The ancient city of Laodicea on the Lycus was in a great spot for trade but a terrible one for earthquakes. Cities kept growing up there, but they were reduced to rubble every few centuries by earthquakes. The spot has been occupied since the Bronze Age, but the city may have been refounded by the Hellenistic king Antiochus II around 260 BCE, who named it for his wife Laodice. (He later divorced her, but the city kept its name.)
It was nearly destroyed by a particularly severe earthquake in 60 BCE, but trade in Roman Asia was thriving under the Pax Romana and the city was quickly rebuilt.
It remained a thriving center in the early Byzantine period, when this nympheum was built.
The final catastrophe came in 494 CE, when another earthquake devastated the city. Amidst the economic decline of those years, the city center was never rebuilt, and it slowly declined into a village. In the twelfth century even the village was abandoned.
Now the Turkish government is trying to make the ruined city a major tourist attraction by re-erecting some of the buildings.

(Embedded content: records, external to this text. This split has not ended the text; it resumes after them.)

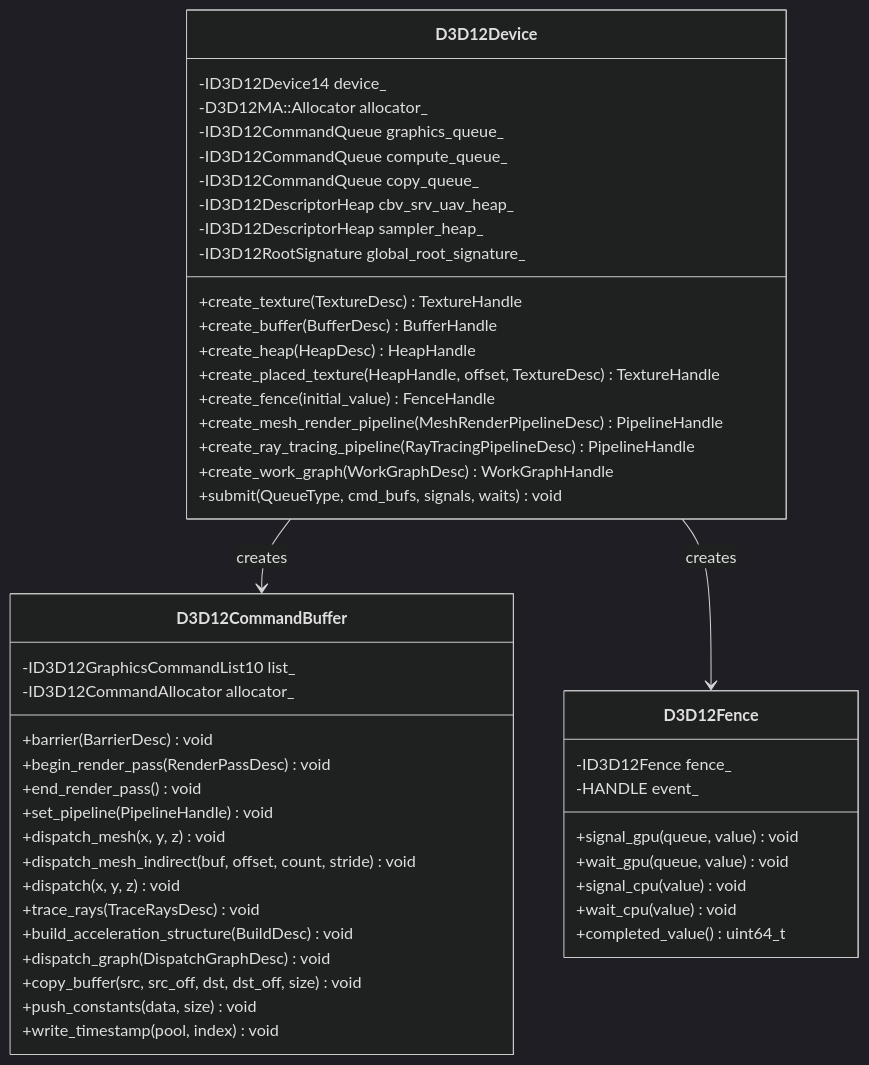
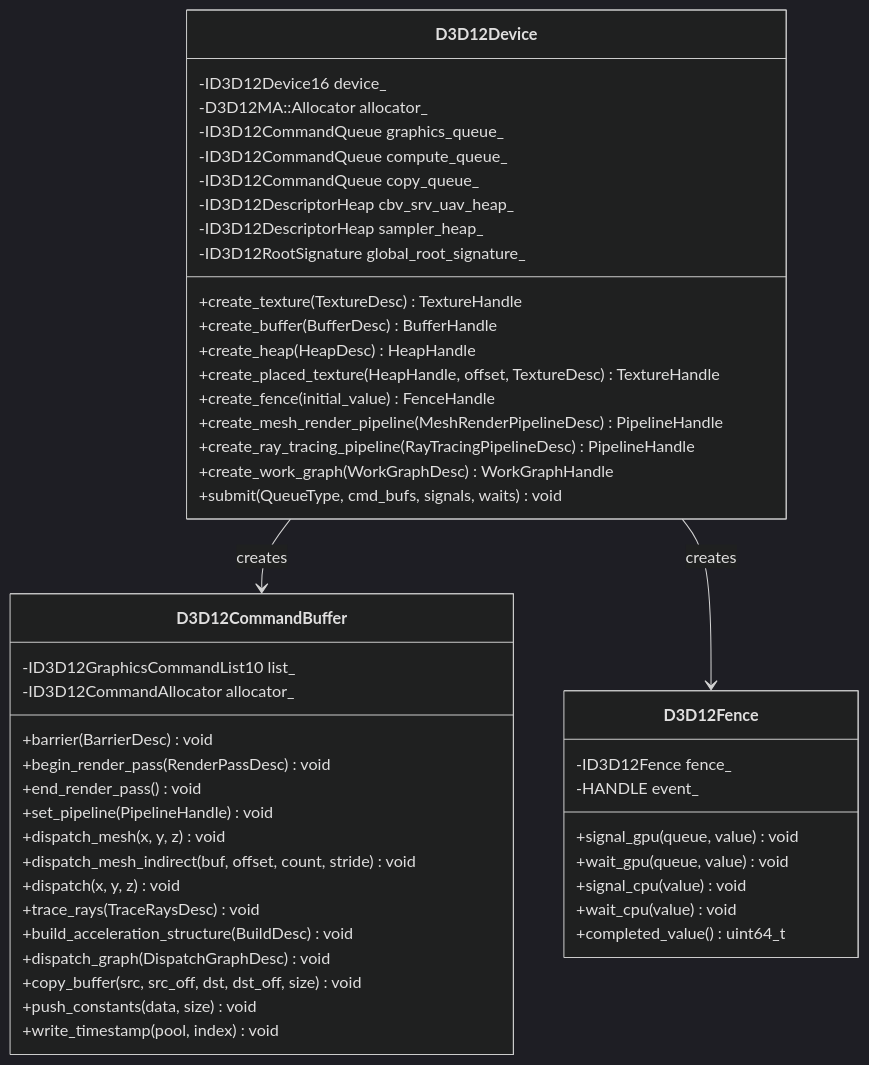
One commit to harmonius-dev/harmonius changed the third of 3 diagrams in docs/design/gpu-backend-d3d12.md. Above: the diagram before and after it, drawn with Mermaid (dark theme). The commit also changed other lines of this file and 7 other files, not shown here.

````diff
--- a/docs/design/gpu-backend-d3d12.md
+++ b/docs/design/gpu-backend-d3d12.md
@@ -922,53 +922,53 @@
 ```mermaid
 classDiagram
     class D3D12Device {
-        -ID3D12Device14 device_
+        -ID3D12Device16 device_
         -D3D12MA::Allocator allocator_
         -ID3D12CommandQueue graphics_queue_
         -ID3D12CommandQueue compute_queue_
         -ID3D12CommandQueue copy_queue_
         -ID3D12DescriptorHeap cbv_srv_uav_heap_
         -ID3D12DescriptorHeap sampler_heap_
         -ID3D12RootSignature global_root_signature_
         +create_texture(TextureDesc) TextureHandle
         +create_buffer(BufferDesc) BufferHandle
         +create_heap(HeapDesc) HeapHandle
         +create_placed_texture(HeapHandle, offset, TextureDesc) TextureHandle
         +create_fence(initial_value) FenceHandle
         +create_mesh_render_pipeline(MeshRenderPipelineDesc) PipelineHandle
         +create_ray_tracing_pipeline(RayTracingPipelineDesc) PipelineHandle
         +create_work_graph(WorkGraphDesc) WorkGraphHandle
         +submit(QueueType, cmd_bufs, signals, waits) void
     }
 
     class D3D12CommandBuffer {
         -ID3D12GraphicsCommandList10 list_
         -ID3D12CommandAllocator allocator_
         +barrier(BarrierDesc) void
         +begin_render_pass(RenderPassDesc) void
         +end_render_pass() void
         +set_pipeline(PipelineHandle) void
         +dispatch_mesh(x, y, z) void
         +dispatch_mesh_indirect(buf, offset, count, stride) void
         +dispatch(x, y, z) void
         +trace_rays(TraceRaysDesc) void
         +build_acceleration_structure(BuildDesc) void
         +dispatch_graph(DispatchGraphDesc) void
         +copy_buffer(src, src_off, dst, dst_off, size) void
         +push_constants(data, size) void
         +write_timestamp(pool, index) void
     }
 
     class D3D12Fence {
         -ID3D12Fence fence_
         -HANDLE event_
         +signal_gpu(queue, value) void
         +wait_gpu(queue, value) void
         +signal_cpu(value) void
         +wait_cpu(value) void
         +completed_value() uint64_t
     }
 
     D3D12Device --> D3D12CommandBuffer : creates
     D3D12Device --> D3D12Fence : creates
 ```
````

This temple, thought to honor Zeus, is one of the first targets of the rebuilding program. All of these columns have been recently re-erected.
In this detail you can see the methods being used; where ancient material survives, it is used, but some new marble is being cut and added in.
I don't have any problem with this effort, as long as it is done professionally. I find that a few standing walls and columns very much helps me get the feel of the ancient place, and imagine what it must have been like. So as long as careful records are kept, why not put some of the city back up? It does make me wonder, though, how long it will be before another earthquakes knocks everything back down again.